AL: As an older actor who has seen and been around the business how have you stayed employed and still managed to get roles which were not only interesting, but which challenged you as a performer?
LM: Blackmail mostly. No, it’s most likely filmmakers like Nick who appreciated my work from then, and have wanted to work with me.
AL: Now that you are established what advice would you give to someone who wanted to become an actor? In other words, not just don’t give up, but more importantly, how should they prepare themselves as a person? And what should they be willing to concede and what should they refuse to compromise?
LM: It’s most important to find your place. Figure out what your strengths are, and put all your energy into developing them. Not every actor is meant to be Brad Pitt, and not every actor is meant to be Doctor #2. We all have our place, and once you accept that, doors begin to open.
AL: As an actor in a business that can have its ups and downs how have you managed to stay grounded and find inner peace? Once I discovered my place in the industry, it helped to look at my career positively. It’s all in your perspective. You can either see the world by what you don’t have, or by what you do. Cherishing what you do have makes life peaceful.
AL: With regards to “Matt’s Chance” what attracted you to the role? And how was it working with Margot Kidder, Edward Furlong and the young director/ writer Nicholas Gyeney?

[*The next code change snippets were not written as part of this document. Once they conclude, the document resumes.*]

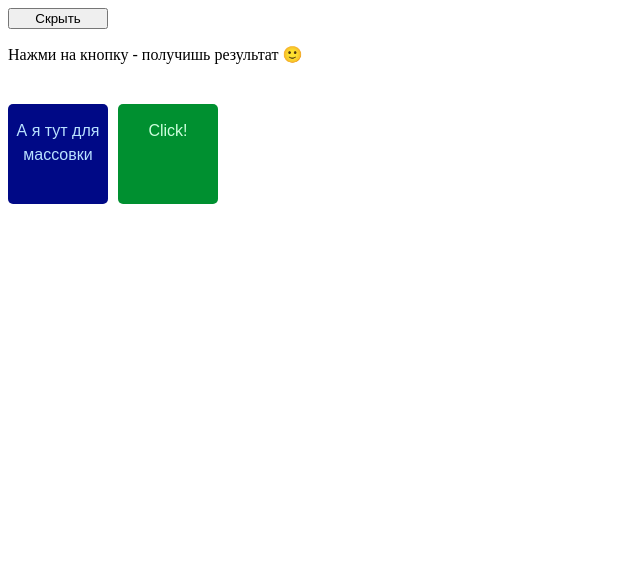
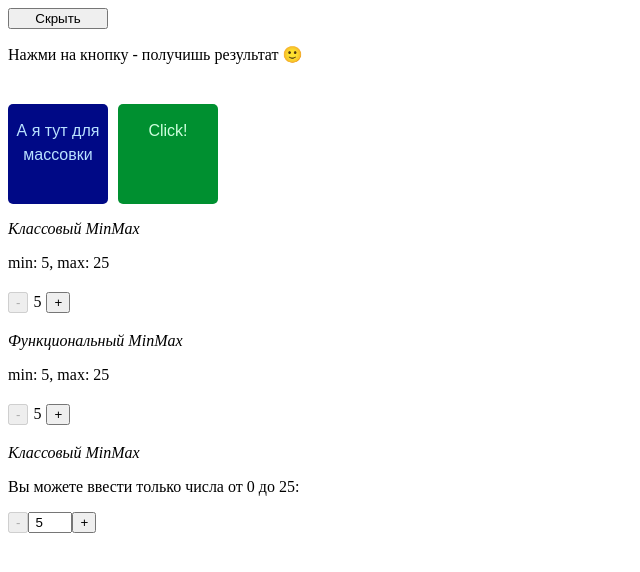
Before and after one commit to EvgeniaLeleo/sky-react, a React (Create React App) app: page / in a window 1280 px wide. Shown: the top 572 px of the page, without its empty margins (0-640 px from the left). Built offline with nearby package versions, Linux system fonts and the light colour scheme.

Commit message:
feat: complete task 3.1

```diff
--- a/src/App.js
+++ b/src/App.js
@@ -1,11 +1,23 @@
 import Text from './Text';
 import Squares from './Squares';
+import MinMax from './MinMax';
+import MinMaxFn from './MinMaxFn';
+import MiniMaxInput from './MiniMaxInput';
+
+const min = 5;
+const max = 25;
 
 const App = () => (
   <div>
     <Text />
     <p />
     <Squares />
+    <p />
+    <MinMax min={min} max={max} />
+    <p />
+    <MinMaxFn min={min} max={max} />
+    <p />
+    <MiniMaxInput min={min} max={max} />
   </div>
 );
 
--- /dev/null
+++ b/src/MinMax.js
@@ -0,0 +1,52 @@
+import React from 'react';
+
+const style = { display: 'inline-block', padding: '5px' };
+
+class MinMax extends React.Component {
+  constructor(props) {
+    super(props);
+    this.state = { curCount: props.min };
+  }
+
+  increment = () => {
+    if (this.state.curCount === this.props.max) return;
+
+    this.setState((prevState) => ({ curCount: prevState.curCount + 1 }));
+  };
+
+  decrement = () => {
+    if (this.state.curCount === this.props.min) return;
+
+    this.setState((prevState) => ({ curCount: prevState.curCount - 1 }));
+  };
+
+  render() {
+    return (
+      <div>
+        <p>
+          <em>Классовый MinMax</em>
+        </p>
+        <p>
+          min: {this.props.min}, max: {this.props.max}
+        </p>
+        <button
+          type="button"
+          disabled={Number(this.state.curCount) <= this.props.min}
+          onClick={this.decrement}
+        >
+          -
+        </button>
+        <span style={style}>{this.state.curCount}</span>
+        <button
+          type="button"
+          disabled={Number(this.state.curCount) >= this.props.max}
+          onClick={this.increment}
+        >
+          +
+        </button>
+      </div>
+    );
+  }
+}
+
+export default MinMax;
--- /dev/null
+++ b/src/MinMaxFn.js
@@ -0,0 +1,45 @@
+import { useState } from 'react';
+
+const style = { display: 'inline-block', padding: '5px' };
+
+const MinMaxFn = ({ min, max }) => {
+  const [curCount, setCurCount] = useState(min);
+
+  const increment = () => {
+    if (curCount === max) return;
+    setCurCount(curCount + 1);
+  };
+
+  const decrement = () => {
+    if (curCount === min) return;
+    setCurCount(curCount - 1);
+  };
+
+  return (
+    <div>
+      <p>
+        <em>Функциональный MinMax</em>
+      </p>
+      <p>
+        min: {min}, max: {max}
+      </p>
+      <button
+        type="button"
+        disabled={Number(curCount) <= min}
+        onClick={decrement}
+      >
+        -
+      </button>
+      <span style={style}>{curCount}</span>
+      <button
+        type="button"
+        disabled={Number(curCount) >= max}
+        onClick={increment}
+      >
+        +
+      </button>
+    </div>
+  );
+};
+
+export default MinMaxFn;
--- /dev/null
+++ b/src/MiniMaxInput.js
@@ -0,0 +1,67 @@
+import React from 'react';
+
+const style = { display: 'inline-block', padding: '1px 5px', width: '30px' };
+
+class MiniMaxInput extends React.Component {
+  constructor(props) {
+    super(props);
+    this.state = { curCount: props.min };
+    this.onChange = this.onChange.bind(this);
+  }
+
+  onChange(e) {
+    const curValue = e.target.value.replace(/\D/gi, '');
+
+    if (Number(curValue) > this.props.max) return;
+
+    this.setState(() => ({ curCount: Number(curValue) }));
+  }
+
+  increment = () => {
+    if (this.state.curCount >= this.props.max) return;
+
+    this.setState((prevState) => ({
+      curCount: Number(prevState.curCount) + 1,
+    }));
+  };
+
+  decrement = () => {
+    if (this.state.curCount <= this.props.min) return;
+
+    this.setState((prevState) => ({
+      curCount: Number(prevState.curCount) - 1,
+    }));
+  };
+
+  render() {
+    return (
+      <div>
+        <p>
+          <em>Классовый MinMax</em>
+        </p>
+        <p>Вы можете ввести только числа от 0 до {this.props.max}:</p>
+        <button
+          type="button"
+          disabled={Number(this.state.curCount) <= this.props.min}
+          onClick={this.decrement}
+        >
+          -
+        </button>
+        <input
+          style={style}
+          value={this.state.curCount}
+          onChange={this.onChange}
+        />
+        <button
+          type="button"
+          disabled={Number(this.state.curCount) >= this.props.max}
+          onClick={this.increment}
+        >
+          +
+        </button>
+      </div>
+    );
+  }
+}
+
+export default MiniMaxInput;
```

LM: Mainly it was the director, Nick, and the script. It was dark and fun, and different. All my scenes are with Mr. Furlong, and he did a great job in the film. Nick is a true rising talent. I’m very excited to see what the future brings for him, and looking forward to working with him again soon.